Years ago, I expressed an interest in purchasing jewelry that would compliment my collection of broken-in Levi's. My friend, who specializes in western antiques, showed me a Texas tie called a bolo. "I'd be proud to have my husband wear this," she said. "It's old. Hand-made out of the finest silver and turquoise. And, it's signed. Real cowboy. Wear it for a few days. You'll love it."
When I returned the neck-tie one week later, I couldn't explain why. Nor, could I find anything else that suited me. My friend's jewelry was filled with symbolic imagery. It was shiny and fancy and fashioned by what seemed to be great artisans, but it wasn't for me. It didn't feel Indian.
Feared for their fighting prowess, a decision was made by the U.S. Government in 1861 to round up Navajo nation from their beautiful homeland in the four corners of Utah, New Mexico, Arizona, and Colorado, and dispatch them to a wasteland in east/central New Mexico. Fighting ensued. In 1864, U.S. militia led by Kit Carson finally prevailed. The Navajo surrendered and began the grueling 300 mile "Long Walk" to Bosque Redondo Reservation.
Unsurpassed blanket weaving skills, and many other culturally important "old ways" of the Navaho were all but lost at Bosque. When their farms failed, white men began issuing families stamped copper food ration tickets. This early woeful experiment in social engineering would introduce the Navajo to metalworking. Taught by Mexican silversmiths called Plateros, they soon began forging exact copies of their ration tickets. When overseers discovered two meals were being served for every ration, the white men produced newly designed copper tickets that were exactly duplicated again. Frustrated, the army finally ordered paper coupons from Washington.
In 1870, following four terrible years in which a quarter of their population died, the Navajo people were permitted to return to the "Dinetah," an area comprising approximately 1/5 their original homeland. Sadly, their self-sufficiency would never return. Although many skills were lost, the Navajo had brought with them a new trade: jewelry making. Indian silversmiths acquired high status. In the early days, much of their work was commissioned by tribe members who paid lofty barters for their custom-made jewelry. Old measurements of success, livestock and crops, had all but been destroyed. Silver jewelry helped fill the void.
Prior to 1920, the Navajo jeweler procured his silver by melting down coins received in trade. He worked with copper and brass when silver was unavailable. Silver was always the emphasis. Turquoise and other stones were used as a means of complimenting the silver. Engraving and stamping was accomplished chisel, shaped steel piping, awl, and punch. Design was strongly influenced by geometric patterns found on Mexican leatherwork.

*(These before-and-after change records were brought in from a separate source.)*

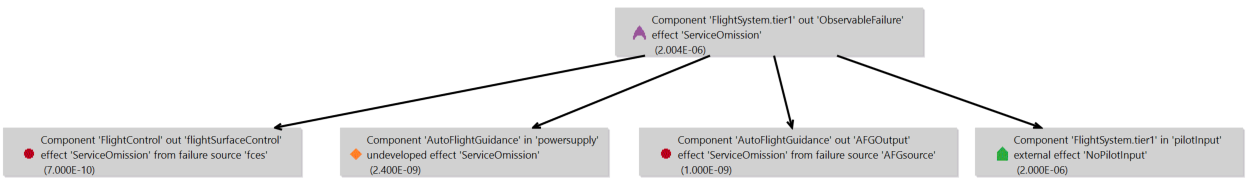
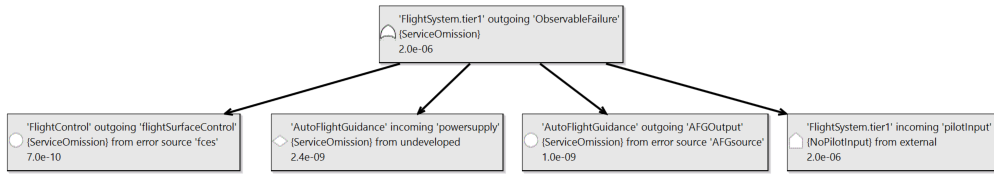
more updated figures and text.

Changed region(s): [[0.0, 0.0286, 1.0, 1.0], [0.5614, 0.4571, 0.5926, 0.5714], [0.6861, 0.3429, 0.7173, 0.4286]]

diff --git a/org.osate.aadl2.errormodel.contrib/doc/safetyanalysis.md b/org.osate.aadl2.errormodel.contrib/doc/safetyanalysis.md
@@ -138,29 +138,45 @@ Intermediate events represent events whose subevents are combined by logic gates
 
 >Note that **Kof(1)** is the same as **Xor** of single elements, and **KOrMore(1)** is the same as **Or** of single elements.
 
-Eclipse Sirius is automatically invoked to visualize the fault trees graphically and in table format. An example graphical presentation of a fault tree shows the different event types. Each fault tree event shows the name of the component instance and incoming or outgoing feature in the first line. The second line identifies the propagated error type as **effect** and in case of an error source its name as **failure source**, and the third line the computed or assigned occurence probability. 
+Eclipse Sirius is automatically invoked to visualize the fault trees in table or graphical view. 
+
+An example graphical view of a fault tree (shown below) illustrates the different event types. The graphical view uses a compact presentation of events and gates by showing events as rectangles and the gate type as part of an event with multiple subevents. 
+Each fault tree event rectangle contains an icon reflecting the event type or gate logic type as well as three lines of text: 
+
+* The first line shows the name of the component instance and incoming or outgoing feature or binding point. 
+* The second line identifies the error model element represented by the fault tree event. Typically this is the error type of an error propagation, an error event, or error state, and in the case of an intermediate event that represents a logic condition, the gate logic and construct containing the logic condition.
+* The third line shows the computed or assigned occurence probability. 
+
+![FlightSystemTier1Graphic](images/flightsystemtier1.png "FlightSystemTier1Graphic")
+The example graphical view shows the following:
+
 * The top level fault tree event shows the outgoing features and propagated error type representing the outgoing error propagation selected by the user in the dialog. 
 * The basic events for components **FlightControl** and **AutoFlightGuidance** show an error type from an error soruce as effect through an outgoing features. 
 * An **undeveloped** event for component **AutoFlightGuidance** shows an incoming propagation from the **powersupply** incoming feature that has not been connected yet. 
 * Finally, an **external** event for component **flightsystem_tier1** shows an error type as incoming effect from outside the flight system.
-* 
-![FlightSystemTier1Graphic](images/flightsystemtier1.png "FlightSystemTier1Graphic")
 
-The table view of a fault tree shows the fault tree events hierarchically nested in the first column. The icon and the text in this column is the same as the first two lines of the graphical fault tree representation. The second column indicates the type of event, and in the case of an intermediate event the type of gate logic. The third column shows the occurrence probability as assigned or computed. The fourth column indicates whether the fault tree event is a common subevent to multiple events. The example shows a top level event with three basic subevents and one intermediate event as **and** gate.
+An example table view is shown below for a different fault tree. The example shows a top level event with three basic subevents and one intermediate event as **and** gate with two subevents.
+
+* The first column shows the fault tree events hierarchically nested. The icon and the text in this column is the same as the first line of the graphical fault tree representation. 
+* The second column shows error model element represented by the event (line 2 of the event in the graphical view).  
+* The third column shows the occurrence probability as assigned or computed. 
+* The fourth column indicates the event type, or in the case of an intermediate event with more than one subevent the gate logic. 
+* The fifth column indicates whether the fault tree event is a common (shared) subevent to multiple events, i.e., a dependent event. 
 
 ![GPS2SensorTable](images/fta-gps2sensorstatetable.png "GPS2SensorTable")
 
-###Error State-based Composite Parts Fault Tree Generation
+###Composite Error State-based Parts Fault Tree Generation
 
-One use early in the process is a composite parts fault tree generation. In this case users define a parts model, i.e., identify the parts of each system, and specify how the error states of the parts relate to the error states of the enclosing system through composite state declarations. Note that user can define such a model with error state machines at multiple level of a system architecture. Users also do not have to specify an error state machine for each level. Instead a higher level state can be expressed in terms of subsystems more than one level down. 
->This is similar to specifying reliability block diagrams (RBD) in a compositional manner, where the logic of the composite error behavior state corresponds to the logic represented graphically by parallel and serial blocks. It replaces the RBD command previous versions of OSATE supported.
+One use early in the process is a composite parts fault tree generation. In this case users define a parts model, i.e., identify the parts of each system, and specify how the error states of the parts relate to the error states of the enclosing system through composite state declarations. Note that user can define such a model with error state machines at multiple level of a system architecture. Users also do not have to specify an error state machine for each level. Instead a higher level state can be expressed in terms of subsystems more than one level down by identifying a subcomponent inside a subcomponent as the condition element. If the identified subcomponent also has composite error behavior specifications, then the generated fault tre recursively includes the identified composite error states. 
 
 An example of a composite error behavior state declaration is shown here. 
 > In EMV2 the **1 ormore** operator is used to indicate **inclusive oOr**, while the EMV2 **Or** operator represents **exclusive or**.
 
 ![Composite Error Behavior](images/compositeerrorbehavior.png "Composite Error Behavior")
 
-In our example, the package *GPSSystem* contains the top level GPS system with a number of implementations with different levels of detail and configurations. The parts model is represented by the system implementation *gps.parts_SingleSensor*. In this case, the fault tree analysis constructs a complete system fault tree from fault tree fragments based on the composite state declarations for a user-selected error state of the top-level system.
+In our example, the package *GPSSystem* contains the top level GPS system with a number of implementations with different levels of detail and configurations. The parts model is represented by the system implementation *gps.parts_TwoSensor*. The composite error behavior specifies that the state **FailStop** for **GPS** holds if both sensors that act as satellite signal receivers fail (AND), or any of the other parts fail. 
+
+>This is similar to specifying reliability block diagrams (RBD) in a compositional manner, where the logic of the composite error behavior state corresponds to the logic represented graphically by parallel and serial blocks. The **parts fault tree** replaces the RBD command from earlier versions of OSATE.
 
 Occurrence probability of the system error state (failure mode) is computed from the occurrence probability values assigned to the error states of the leaf nodes. The figure below shows the assignment of the occurrence probability value to the power supply.
 
@@ -170,20 +186,27 @@ Occurrence probability of the system error state (failure mode) is computed from
 > Occurrence probability is computed from the occurrence probability on error states of the parts. This allows you to use of an error state machine with states only, i.e., without specification of error events and transitions. If an error state machine has been included with error events and transitions, and you want the error event included in the generated fault tree, then use the propagation graph based fault tree generation.
 
 The resulting graphical fault tree looks like this.
-![GPS Composite FTA](images/fta-gps1sensor.png "GPS Composite FTA")
+![GPS Composite FTA](images/fta-gps2sensorstate.png "GPS Composite FTA")
 
-### Fault Tree Derived from Backward Trace of Propagation Graph
-In this case, the propagation paths in the propagaation graph are traversed backward to construct a fault tree representation. In other words, propagation paths along connections, bindings, and user declared propagation paths, as well as error flows from incoming propagations to outgoing propagations are interpreted. If component error behavior in terms of error behavior state machines with error events, states, transitions, and outgoing ppropagation conditions are presents, they are interpreted resulting in a higher fidelity propagation graph and fault tree.
+###Flow-Based Fault Trees Generated from Backward Trace of Error Propagations
+A flow-based backward trace traverses propagation paths along connections, bindings, and error flows from incoming propagations to outgoing propagations are interpreted. If component error behavior specifies error behavior state machines with error events, states, transitions, and outgoing propagation conditions, then they are interpreted resulting in a higher fidelity fault tree.
 
-In its simplest form the analysis traces back from a user identified outgoing error propagation and error type of interest for the top-level system. In our example, this is represented by the top-level system implementation gps.basic.
+The starting point of a flow-based fault tree generation is an outgoing error propagation and error type of interest for the system instance, to which the fault tree analysis command is applied. This outgoing propagation represents the external effect a system function or service can have on its operational environment. The backward trace proceeds along propagation paths and error flows/component error bheaviors until it encounters an error source (Basic event), an error event (Basic event), or an incoming error propagation that does not have a propagation path due to an absent connection or binding (Undeveloped event), or an incoming error propagation of the top-level system (External event). 
 
-This propagation represents the external effect a system function or service can have on its operational environment. The backward trace continues until it encounters an error source, or an incoming error propagation that does not have a propagation path due to an absent connection or binding. An example of an intentionally unconnected incoming error propagation is an incoming propagation of the top level system. An example is shown in the figure below for the satellite signal coming to the satellitesignalreceiver.
+In the case of a **fault contributor trace** every stop of the backward trace is reflected in generated structure. The same component and error model element may be reached multiple times, i.e., it represents a dependent event. In this case, each copy of the shared event (or event subtree) is tagged accordingly. 
 
-![GPS flow-based FTA](images/fta-gps2.png "GPS flow-based FTA")
+An example fault contributor trace is shown for the system **GPS.basic**. The example shows a trace to the error source of the **network** component and to the error event of the **powersupply1** component. Both are marked as dependent events as they are reached via both **SatelliteSignalReceiver1** and **SatelliteSignalReceiver2**. The trace also shows an exernal event in teh form of a **satellitesignal** coming into the **GPS** system.
 
->The resulting fault tree is flattened during the generation. For example, the error source contributions of three successive components are represented as Events under a single OR gate instead of a right recursive tree of binary OR operators. Flattening has the effect that components may not show if they do not have fault contributors. For example, a software component itself may not show as contributor, if no error source or event has been specified for it, but the processor the software component is bound will show as contributor – illustrated in the example above by the event named Processing_processor_serviceomission
-Some components may be included multiple times in a fault tree. For example, a single source component whose output is fanned out along multiple paths and then brought together, or a processor with multiple software components bound to it. Such components are actually a single instance that is linked to by multiple gates in the fault tree. If the same component occurs multiple times directly under a gate it is listed only once. In our example above, the power supply is such a component.
+![GPS Fault Trace](images/gps-faulttrace.png "GPS Fault Trace")
 
+When the user selects **Fault tree with computed occurrence probability** the fault contributor trace is flattened by removing intermediate events with a single subevent. In addition a set of transformations are applied to reduce the presence of dependent events by moving events and event subtrees up until they are no longer shared. 
+
+The generaeted fault tree for our **GPS.basic** example is shown below. The **powersupply1** and **network** components contribute an **error event** and **error source** respectively. Those vents have been moved up to become subevents under the top-level system event connected via an OR gate. Note that these events were dependent events in the fault contributor trace.
+
+![GPS flow-based FTA](images/fta-gps-basic.png "GPS flow-based FTA")
+
+When the user selects **Minimal Cutsets with computed occurrence probability** the analysis generates a set of minimal cutsets for the system. The collection of cutsets is represented as an **OR**, while the elements in each cutset are added together. 
+![GPS cutset](images/gps-basic-cutset.png "GPS cutset")
 
 ### Mapping of EMV2 Constructs into Fault Tree Elements
 The fault tree generator maps EMV2 constructs into fault tree Events and Gates as follows:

Early authentic Navajo jewelry rarely includes design work with symbolic or religious inference. Jewelry incorporating trite designs like rain clouds, swastikas, teepees, arrowheads, or buffaloes was more likely designed by a profit-minded anglo trader than a Navajo.
Traditional Navajo jewelry is symmetrical, repetitive and balanced in design. The silversmith usually worked from the middle out. The finest Navajo jewelers envisioned a piece before it was made. This vision includes the "chiaroscuro," the oxidation and patina silver acquires with time. The blackish grime that finds a home in the crevices of an old bracelet or bolo may well be part of its art.
Other tribes like Zuni, Hopi, and Pueblo also made, and continue to make, jewelry. We'll talk more on the subject next week. By the way, I finally did find my bolo. Its simply designed, old, worn and patined. Most importantly, it feels Indian.